→ **Aim of the task**
With the records below as input, work out how many lines include the word "fontsize". Give only the number.

→ **Stored data entries**
········
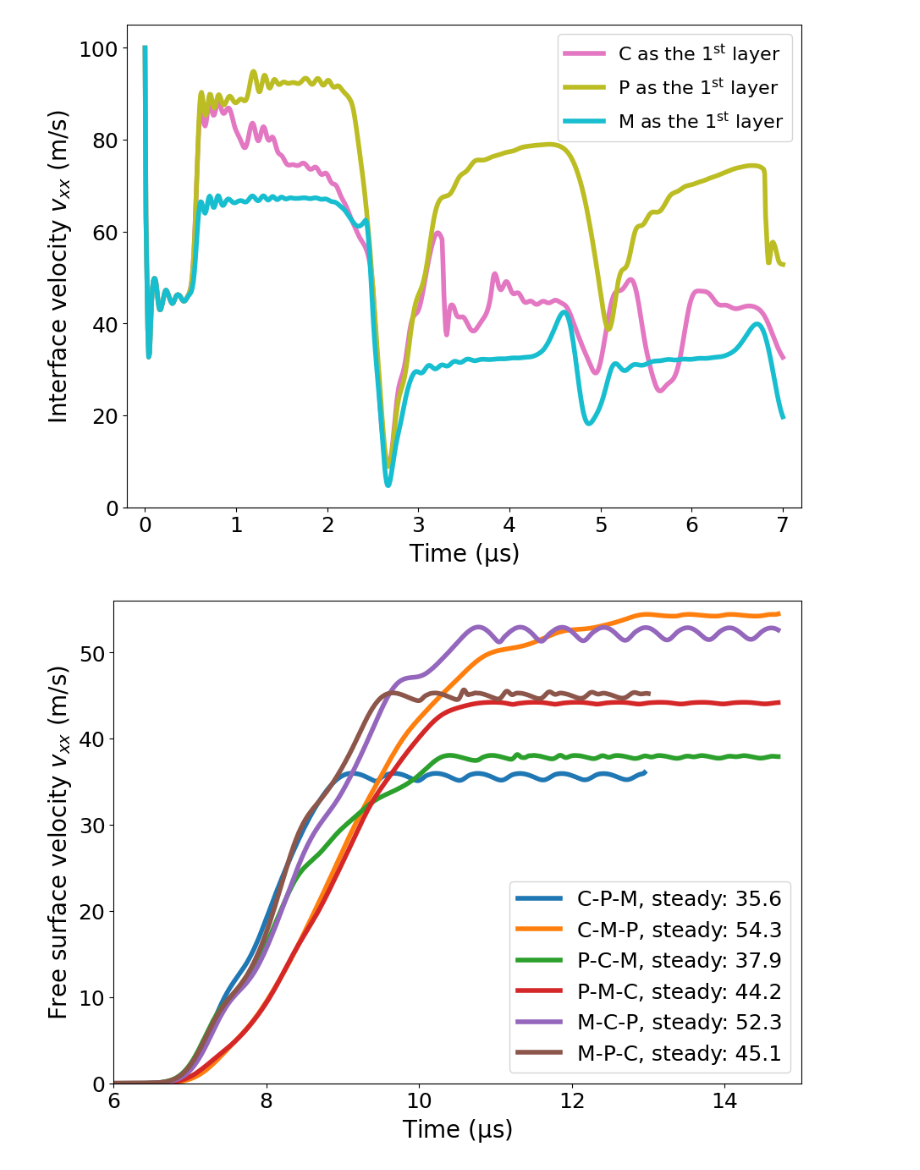
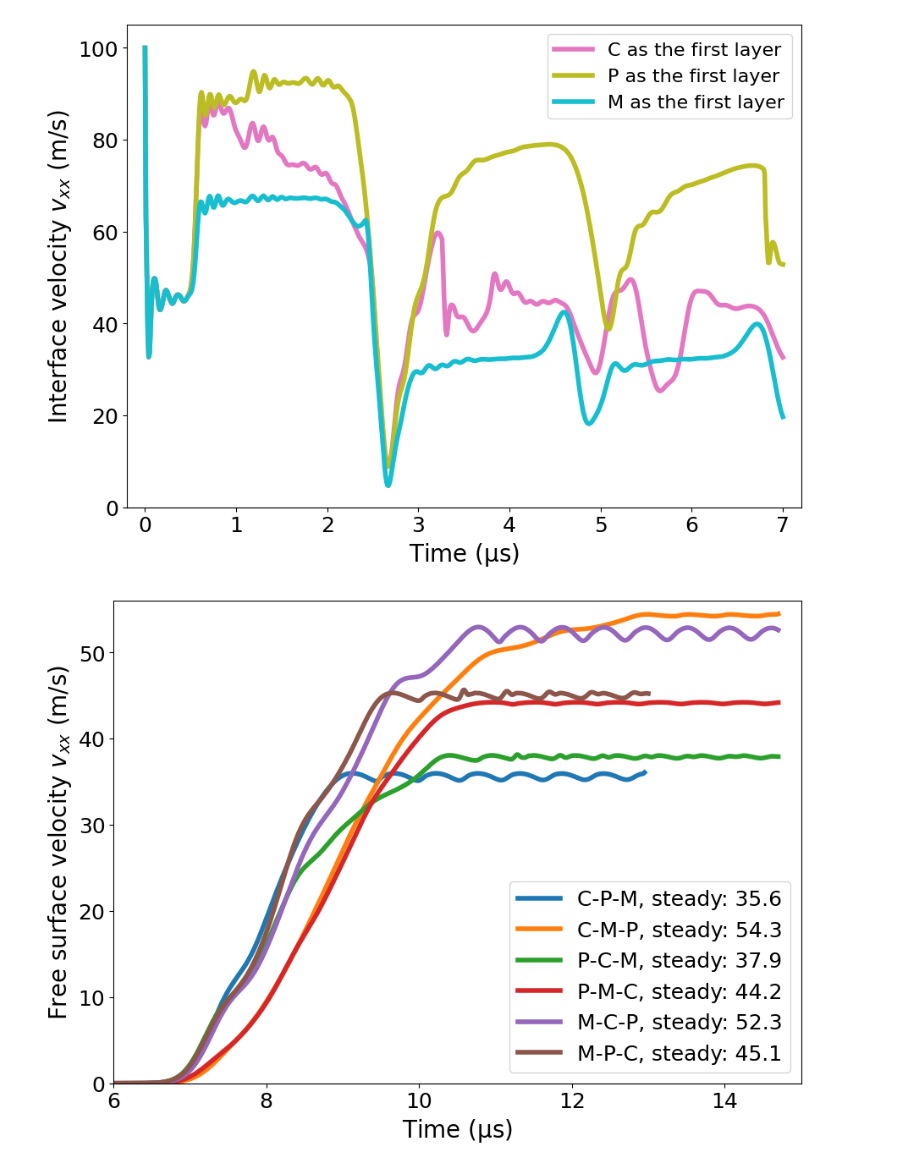
Before and after one commit to hzhangolemiss/VUMAT-DSGZs, a Jupyter notebook: results/Figure6.ipynb, the cells around one changed output. Drawn from its saved outputs; the diff is of its cells as text; code cells hidden in the pictures.

```diff
--- a/results/Figure6.ipynb
+++ b/results/Figure6.ipynb
@@ -139,41 +139,41 @@ v1_n1_Bk_s3c5 = [0.001*float(item[1]) for item in data2]
 
 # Figure 6(a)
 fig1,ax1 = plt.subplots(layout = 'constrained',figsize=(9,6.5)) # 9,5.4
-ax1.plot(time[0:701],v1_n1_Ip_s1c1[0:701],linewidth=4,color='tab:pink',label='C as the $\\rm{1^{st}}$ layer')
+ax1.plot(time[0:701],v1_n1_Ip_s1c1[0:701],linewidth=4,color='tab:pink',label='C as the first layer')
 #ax1.plot(time[0:5001],v1_n1_Ip_s3c1[0:5001],linewidth=2,color='tab:orange',label='CMP, 132')
-ax1.plot(time[0:701],v1_n1_Ip_s3c2[0:701],linewidth=4,color='tab:olive',label='P as the $\\rm{1^{st}}$ layer')
+ax1.plot(time[0:701],v1_n1_Ip_s3c2[0:701],linewidth=4,color='tab:olive',label='P as the first layer')
 #ax1.plot(time[0:5001],v1_n1_Ip_s3c3[0:5001],linewidth=2,color='tab:red',label='PMC, 231')
-ax1.plot(time[0:701],v1_n1_Ip_s3c4[0:701],linewidth=4,color='tab:cyan',label='M as the $\\rm{1^{st}}$ layer')
+ax1.plot(time[0:701],v1_n1_Ip_s3c4[0:701],linewidth=4,color='tab:cyan',label='M as the first layer')
 #ax1.plot(time[0:5001],v1_n1_Ip_s3c5[0:5001],linewidth=2,color='tab:brown',label='MPC, 321')
 ax1.set_xlabel('Time ($\\rm{\mu s}$)',fontsize=20)
 ax1.set_ylabel('Interface velocity $v_{xx}$ (m/s)',fontsize=20)
 ax1.set_xlim(-0.2,7.2)
 ax1.set_ylim(0,105)
 ax1.set_xticks([0,1,2,3,4,5,6,7])
 ax1.set_xticklabels(['0','1','2','3','4','5','6','7'],fontsize=18)
 ax1.set_yticks([0,20,40,60,80,100])
 ax1.set_yticklabels(['0','20','40','60','80','100'],fontsize=18)
 legend = ax1.legend(loc='upper right',fontsize=16)
-# fig1.savefig('Figure6a.png', dpi=1200)
+fig1.savefig('Figure6a.png', dpi=1200)
 
 # Figure 6(b)
 fig2,ax2 = plt.subplots(layout = 'constrained',figsize=(9,6.5)) # 9,5.4
 ax2.plot(time[600:1296],v1_n1_Bk_s1c1[600:1296],linewidth=4,color='tab:blue',label='C-P-M, steady: 35.6')
 ax2.plot(time[600:1471],v1_n1_Bk_s3c1[600:1471],linewidth=4,color='tab:orange',label='C-M-P, steady: 54.3')
 ax2.plot(time[600:1471],v1_n1_Bk_s3c2[600:1471],linewidth=4,color='tab:green',label='P-C-M, steady: 37.9')
 ax2.plot(time[600:1471],v1_n1_Bk_s3c3[600:1471],linewidth=4,color='tab:red',label='P-M-C, steady: 44.2')
 ax2.plot(time[600:1471],v1_n1_Bk_s3c4[600:1471],linewidth=4,color='tab:purple',label='M-C-P, steady: 52.3')
 ax2.plot(time[600:1301],v1_n1_Bk_s3c5[600:1301],linewidth=4,color='tab:brown',label='M-P-C, steady: 45.1')
 ax2.set_xlabel('Time ($\\rm{\mu s}$)',fontsize=20)
 ax2.set_ylabel('Free surface velocity $v_{xx}$ (m/s)',fontsize=20)
 ax2.set_xlim(6,15)
 ax2.set_ylim(0,56)
 ax2.set_xticks([6,8,10,12,14])
 ax2.set_xticklabels(['6','8','10','12','14'],fontsize=18)
 ax2.set_yticks([0,10,20,30,40,50])
 ax2.set_yticklabels(['0','10','20','30','40','50'],fontsize=18)
 legend = ax2.legend(loc='lower right',fontsize=18)
 # fig2.savefig('Figure6b.png', dpi=1200)
 # %% [output]
-[figure, old version]
+[figure, new version]
 [figure]
```
Also changed, not shown: 4 other files.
········
→ **Output of the task**
10